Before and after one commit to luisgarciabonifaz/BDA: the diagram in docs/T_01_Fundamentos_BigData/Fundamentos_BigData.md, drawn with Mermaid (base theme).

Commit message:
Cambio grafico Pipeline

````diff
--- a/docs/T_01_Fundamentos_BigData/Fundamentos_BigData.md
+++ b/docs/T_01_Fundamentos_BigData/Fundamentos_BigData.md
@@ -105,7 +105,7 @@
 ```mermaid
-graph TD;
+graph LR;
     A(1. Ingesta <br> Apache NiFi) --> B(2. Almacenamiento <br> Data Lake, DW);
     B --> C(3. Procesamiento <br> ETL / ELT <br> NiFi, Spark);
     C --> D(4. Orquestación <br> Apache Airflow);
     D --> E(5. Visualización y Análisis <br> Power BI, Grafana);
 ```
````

• WORK REQUIRED
Each line from the one containing "A(1. Ingesta <br>" to the final line of the entries above must be returned exactly, and no other line may appear.

• ANSWER BOX
     A(1. Ingesta <br> Apache NiFi) --> B(2. Almacenamiento <br> Data Lake, DW);
     B --> C(3. Procesamiento <br> ETL / ELT <br> NiFi, Spark);
     C --> D(4. Orquestación <br> Apache Airflow);
     D --> E(5. Visualización y Análisis <br> Power BI, Grafana);
 ```
````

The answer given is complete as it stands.